The rules of the RITA® Reader Challenge stipulated a limit of 250 words, but I loved this review SO much I let it break that rule. This is not an invitation for anyone else to so, but I loved Diana’s review because it highlights how fiction can dare readers to think of themselves differently.
A lady does not smoke cheroot. She does not ride astride. She does not fence or attend duels. She does not fire a pistol, and she never gambles at a gentlemen’s club.
Lady Calpurnia Hartwell has always followed the rules, rules that have left her unmarried—and more than a little unsatisfied. And so she’s vowed to break the rules and live the life of pleasure she’s been missing.
But to dance every dance, to steal a midnight kiss—to do those things, Callie will need a willing partner. Someone who knows everything about rule-breaking. Someone like Gabriel St. John, the Marquess of Ralston—charming and devastatingly handsome, his wicked reputation matched only by his sinful smile.
If she’s not careful, she’ll break the most important rule of all—the one that says that pleasure-seekers should never fall hopelessly, desperately in love . . .
And now, the review, from Diana:
I’m taking a chance to send something I wrote just last night, having read the book NINE RULES TO BREAK WHEN ROMANCING A RAKE by Sarah MacLean just a couple of nights ago. I’m new to reading romance novels, and I have relied on sites such as yours to figure out which books to try and whatnot. I’m a lurker, and have not participated in anything, not really having the boldness to do so, till now. I really enjoyed reading this book, and something compelled me to express my love for this story, and it’s the same force that gave me courage to share what I wrote. Nothing fancy, nothing extraordinary. So … whether this gets to be a part of the review collection, is out of my hands. (I guess I’m just taking a page out of my favorite heroine, and the mere thought of writing a review and sharing it with others is good enough for me.) Thanks for taking the time to read!

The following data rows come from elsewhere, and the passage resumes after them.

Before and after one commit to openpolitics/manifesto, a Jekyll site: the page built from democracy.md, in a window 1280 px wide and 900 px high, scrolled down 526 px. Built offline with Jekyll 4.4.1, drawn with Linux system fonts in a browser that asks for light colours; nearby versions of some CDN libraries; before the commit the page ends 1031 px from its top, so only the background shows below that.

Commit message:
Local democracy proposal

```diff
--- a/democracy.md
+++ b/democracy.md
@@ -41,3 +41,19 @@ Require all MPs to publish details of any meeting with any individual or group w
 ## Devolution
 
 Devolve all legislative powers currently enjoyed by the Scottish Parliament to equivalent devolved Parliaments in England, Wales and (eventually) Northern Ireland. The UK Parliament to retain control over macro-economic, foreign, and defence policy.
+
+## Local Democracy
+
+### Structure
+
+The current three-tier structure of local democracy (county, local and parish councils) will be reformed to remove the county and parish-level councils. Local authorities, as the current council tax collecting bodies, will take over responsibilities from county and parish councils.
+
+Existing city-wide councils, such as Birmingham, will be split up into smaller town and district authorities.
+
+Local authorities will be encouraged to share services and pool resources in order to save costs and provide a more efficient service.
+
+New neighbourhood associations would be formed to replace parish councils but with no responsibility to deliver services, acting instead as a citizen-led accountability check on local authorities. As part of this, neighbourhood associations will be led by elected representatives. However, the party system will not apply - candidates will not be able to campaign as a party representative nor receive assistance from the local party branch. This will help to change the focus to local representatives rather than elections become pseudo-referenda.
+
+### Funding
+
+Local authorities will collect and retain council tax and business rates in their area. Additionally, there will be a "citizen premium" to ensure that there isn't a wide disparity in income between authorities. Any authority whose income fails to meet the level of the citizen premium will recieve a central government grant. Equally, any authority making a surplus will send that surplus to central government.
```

Quite possibly one of the hottest, most delicious story of love I have ever read. (And trust me, I have not stopped devouring romance novels since I discovered it at the beginning of this year, and this is definitely listed in my top five.) There is this Something Special about this book that had me laughing and gasping and fanning myself and sighing and crying and everything in between. Sure, the wallflower spinster heroine has been featured many times before, and so has the rakish hero that is sure to win her heart, but in the hands of Sarah Maclean, their personalities and their stories transcends the archetypes and they simply become …. real.
Maybe it’s because even though Lady Calpurnia Hartwell has been put ‘on the shelf’ she hasn’t given up on life—on living HER life. So though reputable and sensible, she allows herself to do the unthinkable and makes a list of things she must do in her life to satisfy her, so she can be happy. Ladies, who here has not put into words (lists!) their dreams of breaking through and accomplishing the very thing that seems out of reach, limiting us, compelling us to live our lives, but barely just. I for one, can relate to her situation of being boxed in, and I can really sympathize with her, and the only thing left for me to do was to root for this person who turned her life around by being proactive instead of just reactive; this woman who is intelligent and kindhearted, principled, loving, Callie. To see her succeed, to live and experience life and happiness, to achieve her dreams, and most important of all, to be loved, and to see herself as who she is: strong . . . impassioned . . . beautiful. All this, without hurting anyone, without being bitter and cynical, and despite her heartbreak, never wavering on her principles and not compromising her belief.
Then, there’s our hero, the very man who ignited that spark within our heroine’s heart, Gabriel St. John, the Marquess of Ralston, the man who got swept up in our heroine’s plight of adventure (seriously, he did not stand a chance, did he?) My dear Ralston, you were made to love her, and love her you did. Charm her and love her. Infuriate her, and love her. Seduce her and love her (oh my, the sexual tension, unspeakable heights of hotness and sexiness). Encourage her, and love her. Open up to her and love her. Open her eyes to see how beautiful she is, and love her. Make sure she gets to live the life she deserves and love her. You saw her for who she is, and damn that pride, and the stubbornness (well, in you both, really), because you truly and magnificently proved to her just what she means to you.
This is one of those unputdownable books for me. One of those books that made me gasp/sigh audibly. One of those books that gave me those blasted butterflies in my stomach that seemed to turn pterodactyl-like in one of those heart-wrenching scenes. I wanted to scream in frustration and shake the person into realization. I was silently yelling at her, ‘Tell him! Tell him!’ I was begging him to see what was happening as it was happening and I wanted their happiness together to begin as soon as possible, anxious for the misunderstandings to be set right, knowing that True Love awaits. I wanted more of their story, after they got their happily ever after. I suppose, there is nothing left to say, except that Ms. MacLean has succeeded. Superbly, of course, because just as Ralston told Callie that kisses should not leave you satisfied, the same also goes for reading great stories.
They should leave you wanting.